The new Kindle is smaller overall, but with the same size screen, has a higher contrast, is lighter and the WiFi-only version clocks in an-even-poor-student-friendly $139. Amazon is selling eBooks like crazy and will most likely continue to do so. But with all of that, today’s announcement just seems like a mercurial improvement, not the kind of industry re-inventing moment that the iPad launch was less than four months ago. As such, we’re disappointed.

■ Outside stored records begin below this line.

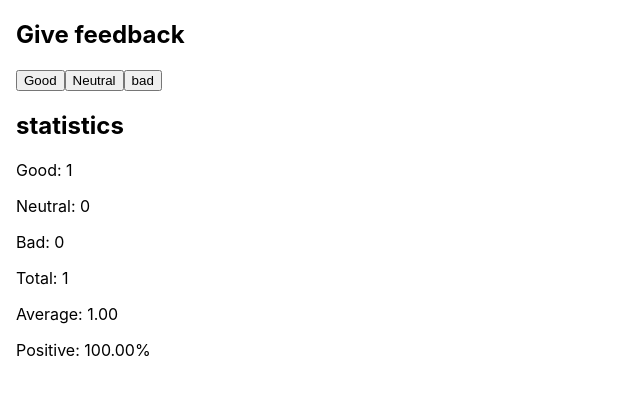
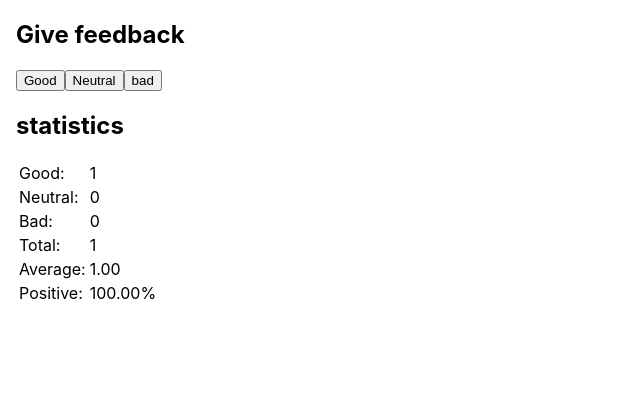
Before and after one commit to markoseppanen/fsOpen, a React (Create React App) app in the folder part1/unicafe/: page / in a window 1280 px wide. Both pictures are taken after a click on the button "Good". Shown: the top 394 px of the page, without its empty margins (0-640 px from the left). Built offline with nearby package versions, Linux system fonts and the light colour scheme.

Commit message:
unicafe: step6

```diff
--- a/part1/unicafe/src/App.js
+++ b/part1/unicafe/src/App.js
@@ -22,14 +22,22 @@ const Statistics = ({ good, neutral, bad }) => (
     {good + neutral + bad === 0 ? (
       <p>No Feedback given</p>
     ) : (
-      <p>
-        <StatisticLine text="Good" value={good} />
-        <StatisticLine text="Neutral" value={neutral} />
-        <StatisticLine text="Bad" value={bad} />
-        <StatisticLine text="Total" value={good + neutral + bad} />
-        <StatisticLine text="Average" value={((good * 1 + bad * -1) / (good + neutral + bad)).toFixed(2)}/>
-        <StatisticLine text="Positive" value={`${((good / (good + neutral + bad)) * 100).toFixed(2)}%`}/>
-      </p>
+      <table>
+        <tbody>
+          <StatisticLine text="Good" value={good} />
+          <StatisticLine text="Neutral" value={neutral} />
+          <StatisticLine text="Bad" value={bad} />
+          <StatisticLine text="Total" value={good + neutral + bad} />
+          <StatisticLine
+            text="Average"
+            value={((good * 1 + bad * -1) / (good + neutral + bad)).toFixed(2)}
+          />
+          <StatisticLine
+            text="Positive"
+            value={`${((good / (good + neutral + bad)) * 100).toFixed(2)}%`}
+          />
+        </tbody>
+      </table>
     )}
   </>
 );
@@ -39,9 +47,12 @@ const Button = ({ handleClick, text }) => (
 );
 
 const StatisticLine = ({ text, value }) => (
-  <p>
-    {text}: {value}
-  </p>
+  <>
+    <tr>
+    <td>{text}:</td>
+    <td>{value}</td>
+    </tr>
+  </>
 );
 
 export default App;
```
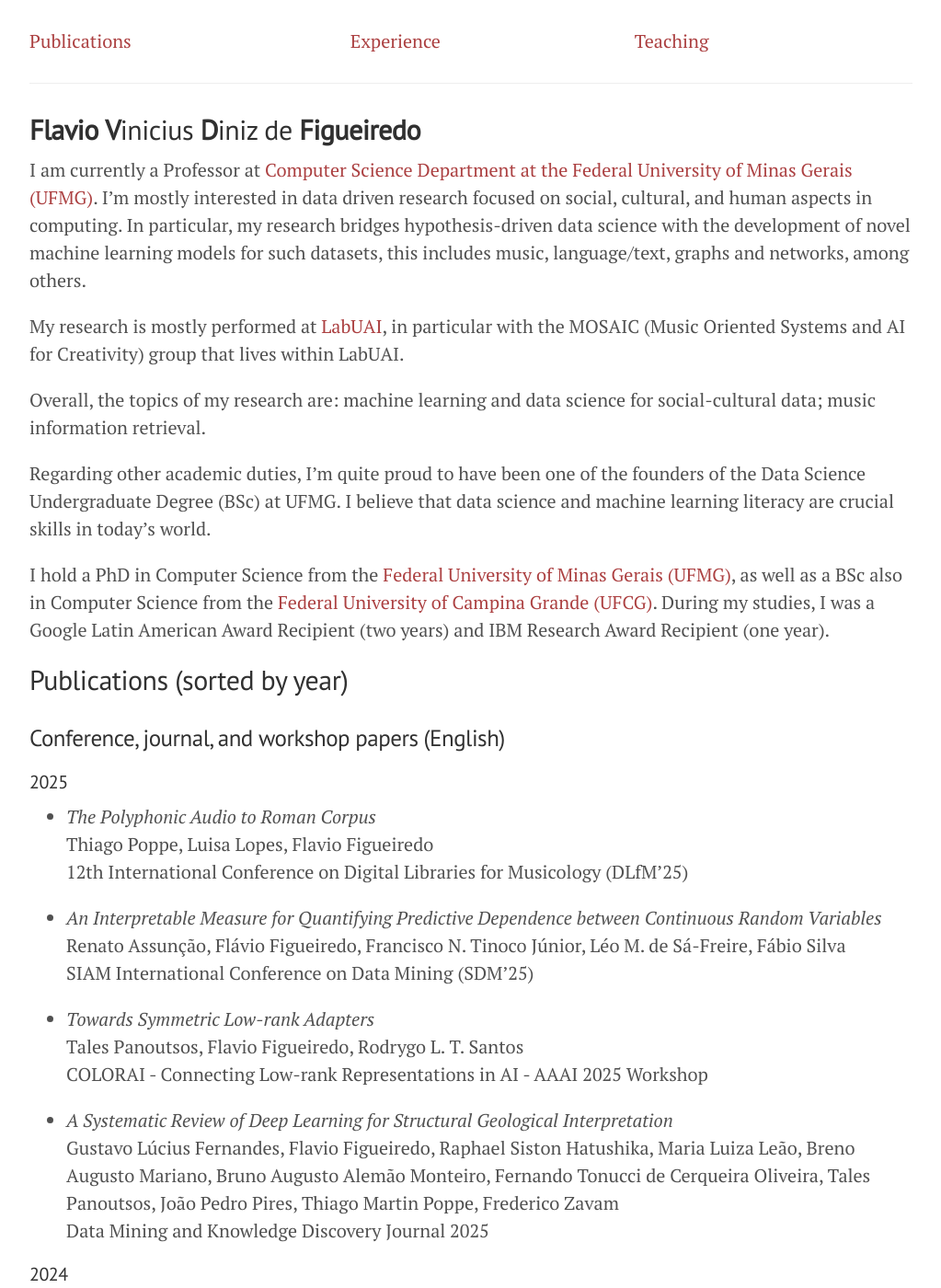
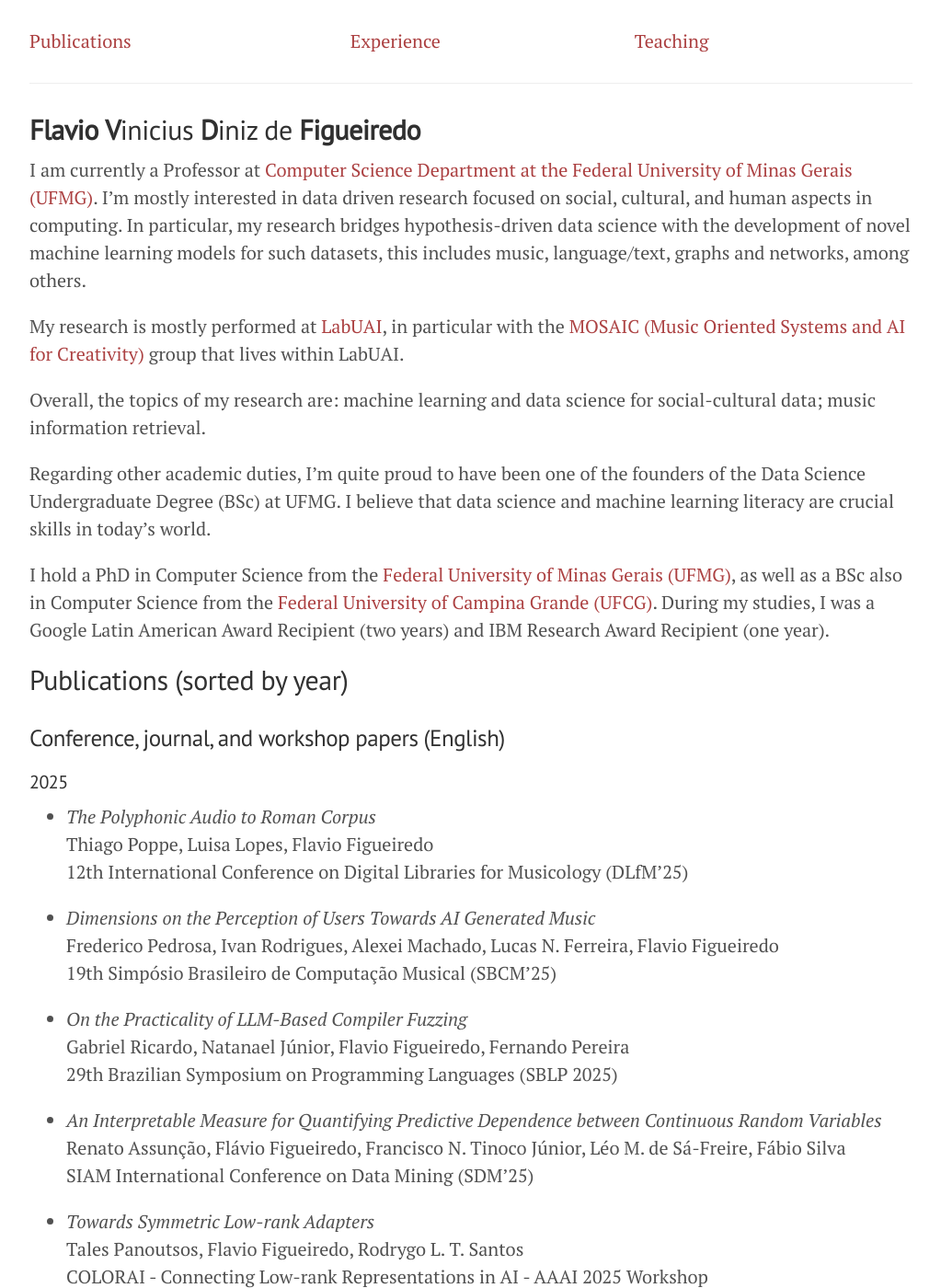
Before and after one commit to flaviovdf/flaviovdf.github.io, a Jekyll site: the page built from index.md, in a window 1280 px wide and 1400 px high. Shown: the whole window at 92% size, without its empty margins (128-1151 px from the left). Built offline with Jekyll 4.4.1, drawn with Linux system fonts in a browser that asks for light colours.

Commit message:
Update index.md

```diff
--- a/index.md
+++ b/index.md
@@ -14,7 +14,7 @@ research bridges hypothesis-driven data science with the development of novel ma
 such datasets, this includes music, language/text, graphs and networks, among others.
 
 My research is mostly performed at [LabUAI](https://uai.science), in particular with the
-MOSAIC (Music Oriented Systems and AI for Creativity) group that lives within LabUAI.
+[MOSAIC (Music Oriented Systems and AI for Creativity)](https://mosaic-ufmg.github.io) group that lives within LabUAI.
 
 Overall, the topics of my research are: machine learning and data science for social-cultural data; music information retrieval.
 
@@ -34,6 +34,14 @@ During my studies, I was a Google Latin American Award Recipient (two years) and
 * *The Polyphonic Audio to Roman Corpus* <br/>
   Thiago Poppe, Luisa Lopes, Flavio Figueiredo <br/>
   12th International Conference on Digital Libraries for Musicology (DLfM'25)
+
+* *Dimensions on the Perception of Users Towards AI Generated Music* <br/>
+  Frederico Pedrosa, Ivan Rodrigues, Alexei Machado, Lucas N. Ferreira, Flavio Figueiredo <br/>
+  19th Simpósio Brasileiro de Computação Musical (SBCM'25)
+
+* *On the Practicality of LLM-Based Compiler Fuzzing* <br/>
+  Gabriel Ricardo, Natanael Júnior, Flavio Figueiredo, Fernando Pereira <br/>
+  29th Brazilian Symposium on Programming Languages (SBLP 2025)
 
 * *An Interpretable Measure for Quantifying Predictive Dependence between Continuous Random Variables* <br/>
   Renato Assunção, Flávio Figueiredo, Francisco N. Tinoco Júnior, Léo M. de Sá-Freire, Fábio Silva  <br/>
```
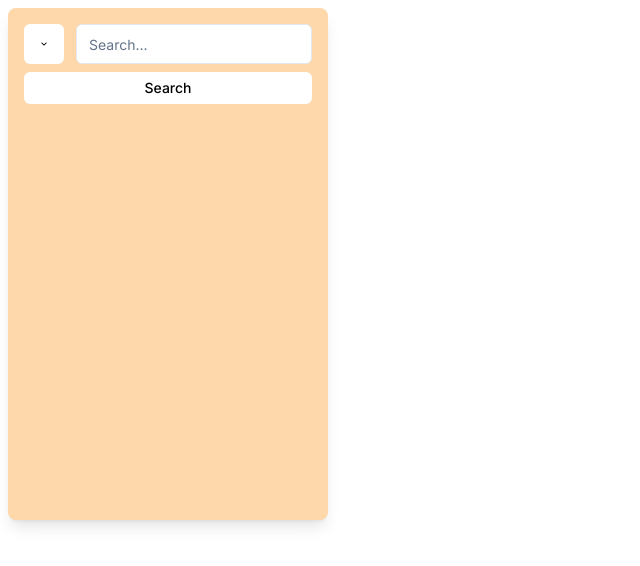
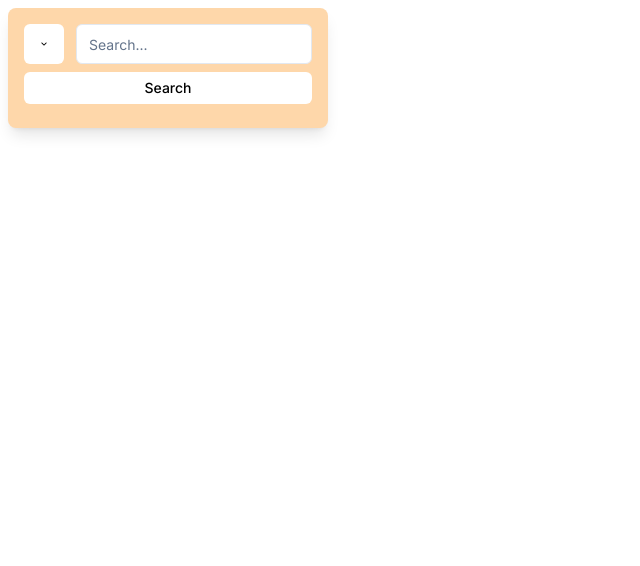
Before and after one commit to tvernier21/playlist-rec, a Next.js app in the folder my-app/: page / in a window 1280 px wide. Shown: the top 566 px of the page, without its empty margins (0-640 px from the left). Built offline with nearby package versions, Linux system fonts and the light colour scheme.

Commit message:
fixed height property for search component

```diff
--- a/my-app/components/main.tsx
+++ b/my-app/components/main.tsx
@@ -28,7 +28,7 @@ const MainPage: React.FC = () => {
     };
 
     return (
-        <section className="w-full h-screen flex overflow-hidden relative">
+        <section className="w-full h-full flex overflow-hidden relative">
             <GraphPage />
             <SearchBar
                 input={input}
--- a/my-app/components/search.tsx
+++ b/my-app/components/search.tsx
@@ -31,7 +31,7 @@ const SearchBar: React.FC<SearchBarProps> = ({
 
     return (
         <div
-            className="w-80 h-full max-h-[512px] overflow-y-scroll fixed bg-orange-200 shadow-lg transform transition-transform duration-200 ease-in-out rounded-lg ml-2 mt-2 z-10"
+            className="w-80 max-h-96 overflow-y-scroll fixed bg-orange-200 shadow-lg transform transition-transform duration-200 ease-in-out rounded-lg ml-2 mt-2 z-10"
         >
             <div className="flex flex-col p-4 space-y-2">
                 <div className="flex justify-between items-center">
```
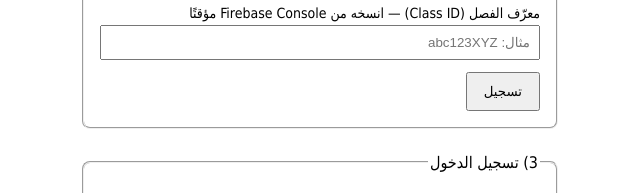
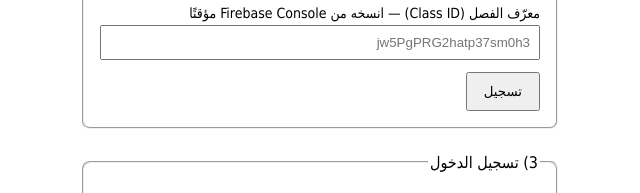
Before and after one commit to coptictakweenkw/loghosform, a website: page public/index.html in a window 1280 px wide. Shown: the part 506-699 px from the top of the page, 320-960 px from the left. Drawn offline with Linux system fonts and the light colour scheme.

Commit message:
Add files via upload

```diff
--- a/public/index.html
+++ b/public/index.html
@@ -36,7 +36,7 @@
       <input id="reg-pin" placeholder="مثال: 1234" maxlength="4" />
     </label>
     <label>معرّف الفصل (Class ID) — انسخه من Firebase Console مؤقتًا
-      <input id="reg-class" placeholder="مثال: abc123XYZ" />
+      <input id="reg-class" placeholder="jw5PgPRG2hatp37sm0h3" />
     </label>
     <button onclick="registerChild()">تسجيل</button>
   </fieldset>
```
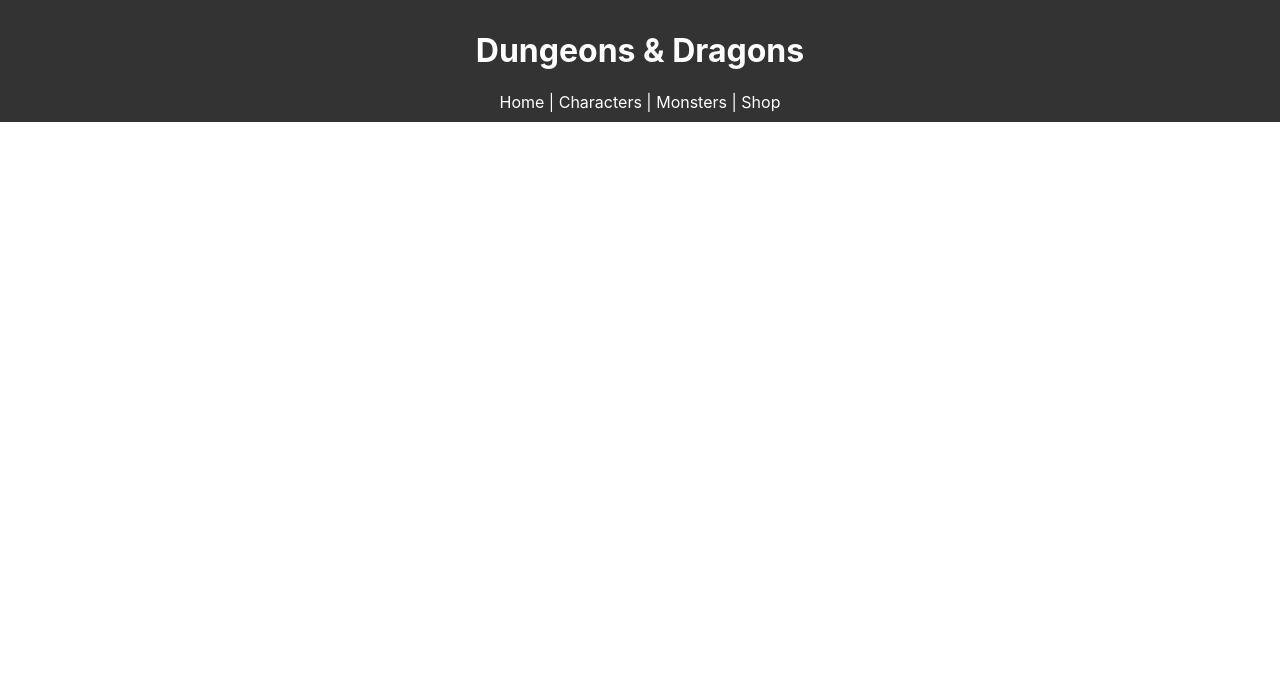
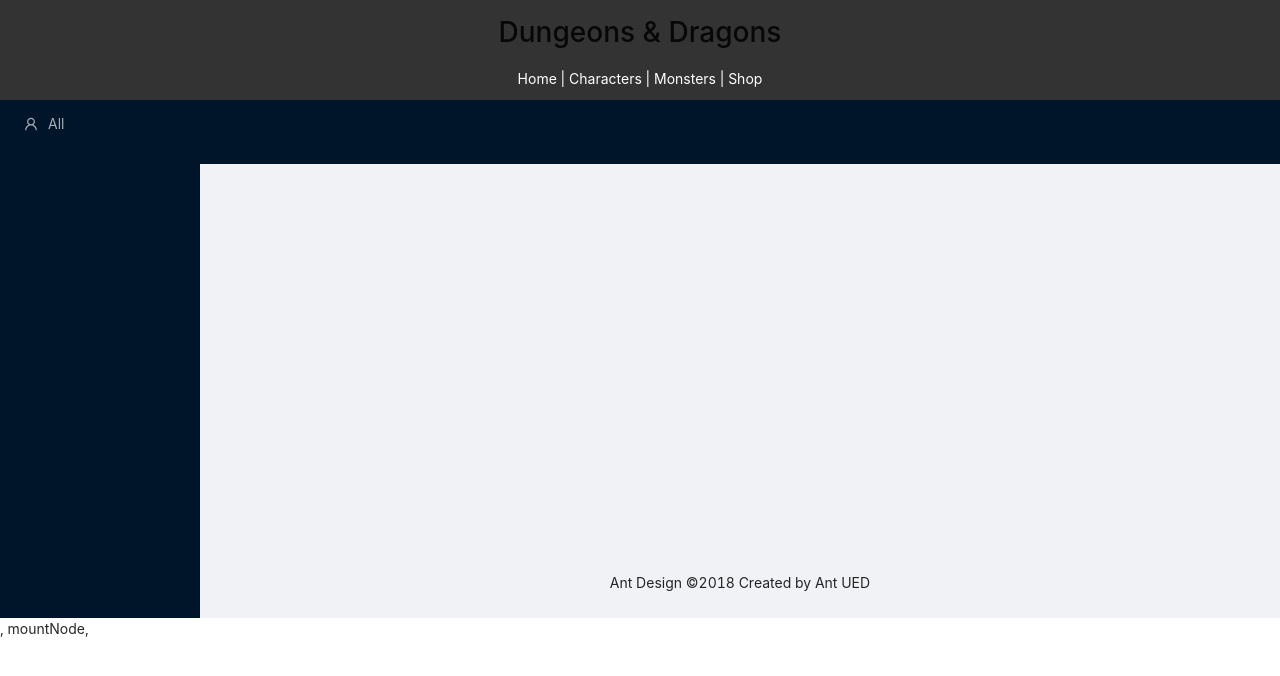
Before and after one commit to RolandOver9000/dnd_character_builder, a React (Create React App) app: page /shop in a window 1280 px wide. Shown: the top 676 px of the page. Built offline with nearby package versions, Linux system fonts and the light colour scheme; no server answers.

Commit message:
ant design implemented on shop page

```diff
--- a/src/App.js
+++ b/src/App.js
@@ -6,6 +6,7 @@
 import Header from "./components/layout/Header";
 
 import { ItemProvider } from "./components/pages/shop/ItemContext";
+import { CategoryProvider } from "./components/pages/shop/CategoryContext";
 
 import { CharacterProvider } from "./components/context/CharacterContext";
 import Monsters from "./components/pages/Monster/Monsters";
@@ -22,7 +23,9 @@
         <Route path="/new-character" component={CharacterSheet} />
         <Route path="/monsters" />
         <ItemProvider>
-          <Route path="/shop" component={Shop} />
+          <CategoryProvider>
+            <Route path="/shop" component={Shop} />
+          </CategoryProvider>
         </ItemProvider>
         <CharacterProvider>
           <Route
--- /dev/null
+++ b/src/components/pages/shop/CategoryContext.js
@@ -0,0 +1,22 @@
+import React, { useState, createContext, useEffect } from "react";
+import Axios from "axios";
+
+export const CategoryContext = createContext();
+
+export const CategoryProvider = (props) => {
+  const [itemCategories, setItemCategories] = useState([""]);
+
+  useEffect(() => {
+    Axios.get("https://www.dnd5eapi.co/api/equipment-categories").then(
+      (resp) => {
+        setItemCategories([resp.data.results]);
+      }
+    );
+  }, []);
+
+  return (
+    <CategoryContext.Provider value={[itemCategories, setItemCategories]}>
+      {props.children}
+    </CategoryContext.Provider>
+  );
+};
--- a/src/components/pages/shop/ItemContext.js
+++ b/src/components/pages/shop/ItemContext.js
@@ -5,20 +5,7 @@
 
 export const ItemProvider = (props) => {
   const [items, setItems] = useState([""]);
-
-  // useEffect(() => {
-  //   Axios.get("https://www.dnd5eapi.co/api/equipment").then((resp) =>
-  //     // setItems(resp.data.results)
-  //     setItems(resp.data.results)
-  //   );
-  // }, []);
-
-  // useEffect(() => {
-  //   Axios.get("https://www.dnd5eapi.co/api/equipment/club").then((resp) =>
-  //     // setItems(resp.data.results)
-  //     setItems(resp.data)
-  //   );
-  // }, []);
+  const [itemCategories, setItemCategories] = useState([""]);
 
   useEffect(() => {
     Axios.get("https://www.dnd5eapi.co/api/equipment").then((resp) => {
@@ -32,6 +19,14 @@
     });
   }, []);
 
+  useEffect(() => {
+    Axios.get("https://www.dnd5eapi.co/api/equipment-categories").then(
+      (resp) => {
+        setItemCategories([resp.data.results]);
+      }
+    );
+  }, []);
+
   return (
     <ItemContext.Provider value={[items, setItems]}>
       {props.children}
--- a/src/components/pages/shop/shop.js
+++ b/src/components/pages/shop/shop.js
@@ -1,5 +1,6 @@
 import React, { useContext } from "react";
 import { ItemContext } from "./ItemContext";
+import { CategoryContext } from "./CategoryContext";
 import Item from "./Item";
 
 import { Layout, Menu } from "antd";
@@ -8,16 +9,58 @@
   UserOutlined,
   VideoCameraOutlined,
 } from "@ant-design/icons";
+import "antd/dist/antd.css";
 
 const Shop = () => {
   const [items, setItems] = useContext(ItemContext);
+  const [itemCategories, setItemCategories] = useContext(CategoryContext);
+  const { Header, Content, Footer, Sider } = Layout;
   console.log(items);
 
   return (
     <div>
-      {items.map((item) => (
-        <Item name={item.name} key={item._id} />
-      ))}
+      <Layout>
+        <Sider
+          breakpoint="lg"
+          collapsedWidth="0"
+          onBreakpoint={(broken) => {
+            console.log(broken);
+          }}
+          onCollapse={(collapsed, type) => {
+            console.log(collapsed, type);
+          }}
+        >
+          <div className="logo" />
+          <Menu theme="dark" mode="inline" defaultSelectedKeys={["4"]}>
+            <Menu.Item key="1">
+              <UserOutlined />
+              <span className="nav-text">All</span>
+            </Menu.Item>
+          </Menu>
+        </Sider>
+        <Layout>
+          <Header
+            className="site-layout-sub-header-background"
+            style={{ padding: 0 }}
+          />
+          <Content style={{ margin: "24px 16px 0" }}>
+            <div
+              className="site-layout-background"
+              style={{ padding: 24, minHeight: 360 }}
+            >
+              <div>
+                {items.map((item) => (
+                  <Item name={item.name} key={item._id} />
+                ))}
+              </div>
+            </div>
+          </Content>
+          <Footer style={{ textAlign: "center" }}>
+            Ant Design ©2018 Created by Ant UED
+          </Footer>
+        </Layout>
+      </Layout>
+      , mountNode,
     </div>
   );
 };
```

We give credit to Bezos and Amazon for grinding their feet into the soil and trying to hold their ground. To them, the Kindle is an eReader – nothing more and nothing less, and that’s just fine with them. Undoubtedly, Amazon has conducted a ton of market research that points to this idea being the correct course. However, even though Amazon has defined this industry to this point, it no longer stands alone. With a new “oh-my-gosh” Kindle, however, it could have regained lots of the ground that it has been forced to give up to Barnes & Noble, Borders and most importantly, Apple over the last six months. The new Kindle, however, is more “oh” than “oh-my-gosh”.
No matter what Amazon CEO Jeff Bezos says about building one device that does one thing extremely well, or how light and cheap the Kindle becomes, the fact remains that it is another device that people have to carry. This isn’t just the Kindle’s or even a misgiving of eReaders in general – all dedicated devices face this same issue eventually. Who carries around a calculator anymore? Heck, people are even starting to leave their digital cameras at home in favor of their phones – even when they travel. Convergence, mobility and raw power are what people want: and that is exactly what smartphones and tablets are giving them. One line in the Wall Street Journal article today featuring Bezos especially caught our eye as endemic to what will most likely eventually be the Kindle’s fall. Bezos was quoted as saying:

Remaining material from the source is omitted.